» YOUR INSTRUCTIONS:
Pull every line that holds the word "bits" from the entries.
"""
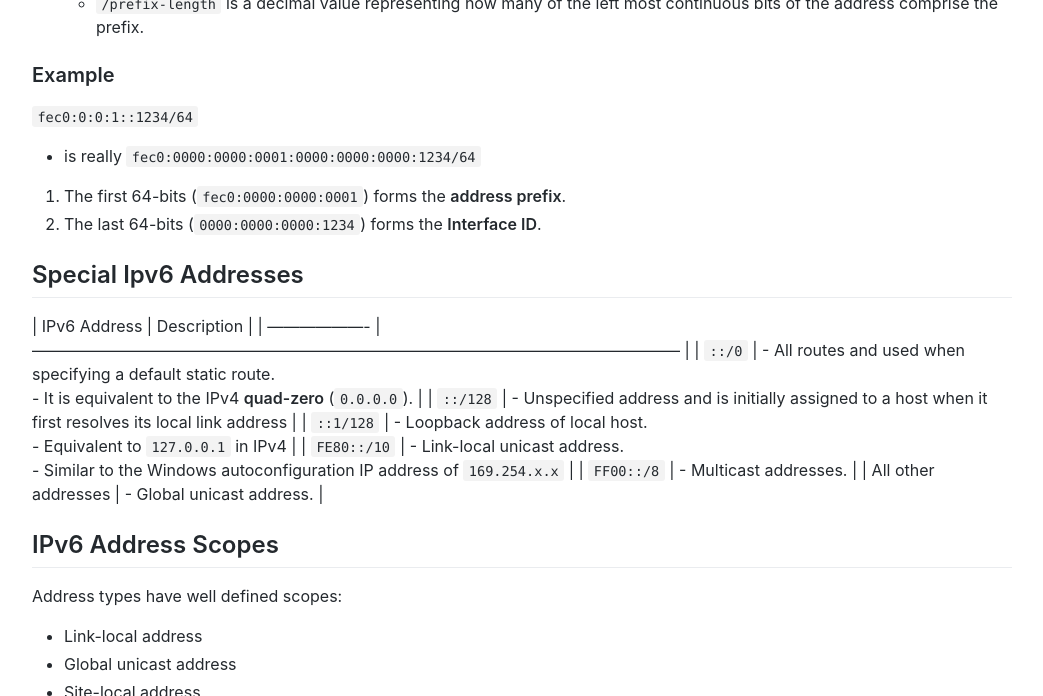
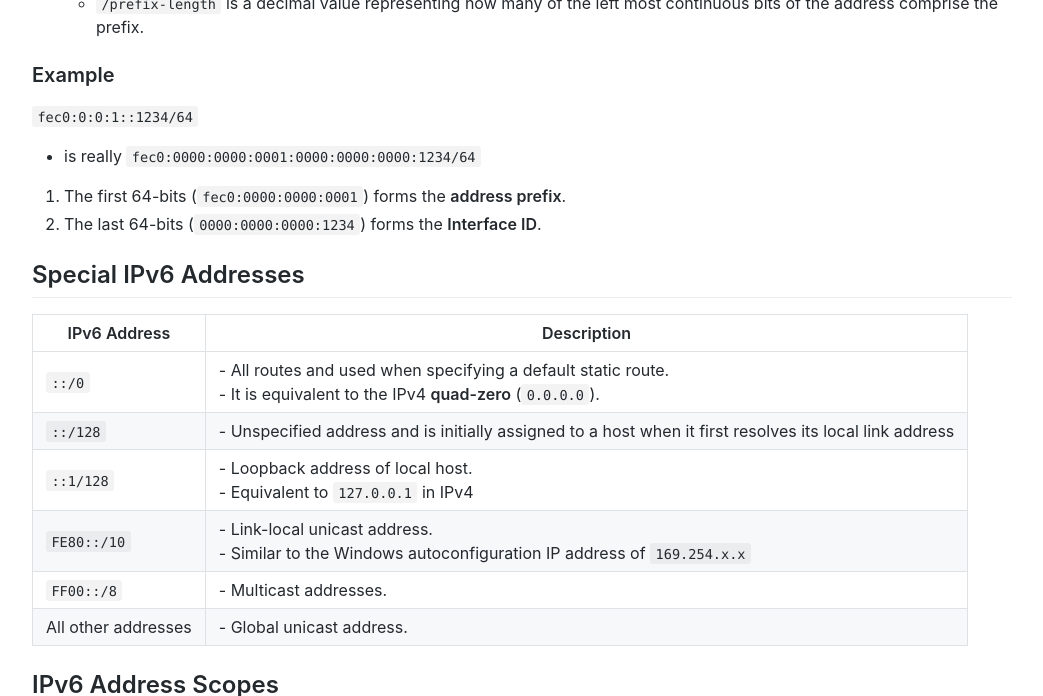
Before and after one commit to ryancranie/notes, a Jekyll site: the page built from Notes/Network Technologies/IPv6.md, in a window 1280 px wide and 900 px high, scrolled down 3685 px, cut to the strip 0-696 px from the top of the window. Shown: the whole strip, without its empty margins (118-1161 px from the left). Built offline with Jekyll 4.4.1, drawn with Linux system fonts in a browser that asks for light colours; our own code applies the rules of GitHub Pages for plain Markdown files; comment, search, counter and statistics services are not loaded.

```diff
--- a/Notes/Network Technologies/IPv6.md
+++ b/Notes/Network Technologies/IPv6.md
@@ -104,7 +104,8 @@ IPv6 uses the “*/prefix-length*” **CIDR notation** to denote how many bits i
 1. The first 64-bits (`fec0:0000:0000:0001`) forms the **address prefix**.
 2. The last 64-bits (`0000:0000:0000:1234`) forms the **Interface ID**.
 
-## Special Ipv6 Addresses
+## Special IPv6 Addresses
+
 | IPv6 Address        | Description                                                                                                                |
 | ------------------- | -------------------------------------------------------------------------------------------------------------------------- |
 | `::/0`              | - All routes and used when specifying a default static route.<br>- It is equivalent to the IPv4 **quad-zero** (`0.0.0.0`). |
```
"""
» YOUR SOLUTION:
@@ -104,7 +104,8 @@ IPv6 uses the “*/prefix-length*” **CIDR notation** to denote how many bits i
 1. The first 64-bits (`fec0:0000:0000:0001`) forms the **address prefix**.
 2. The last 64-bits (`0000:0000:0000:1234`) forms the **Interface ID**.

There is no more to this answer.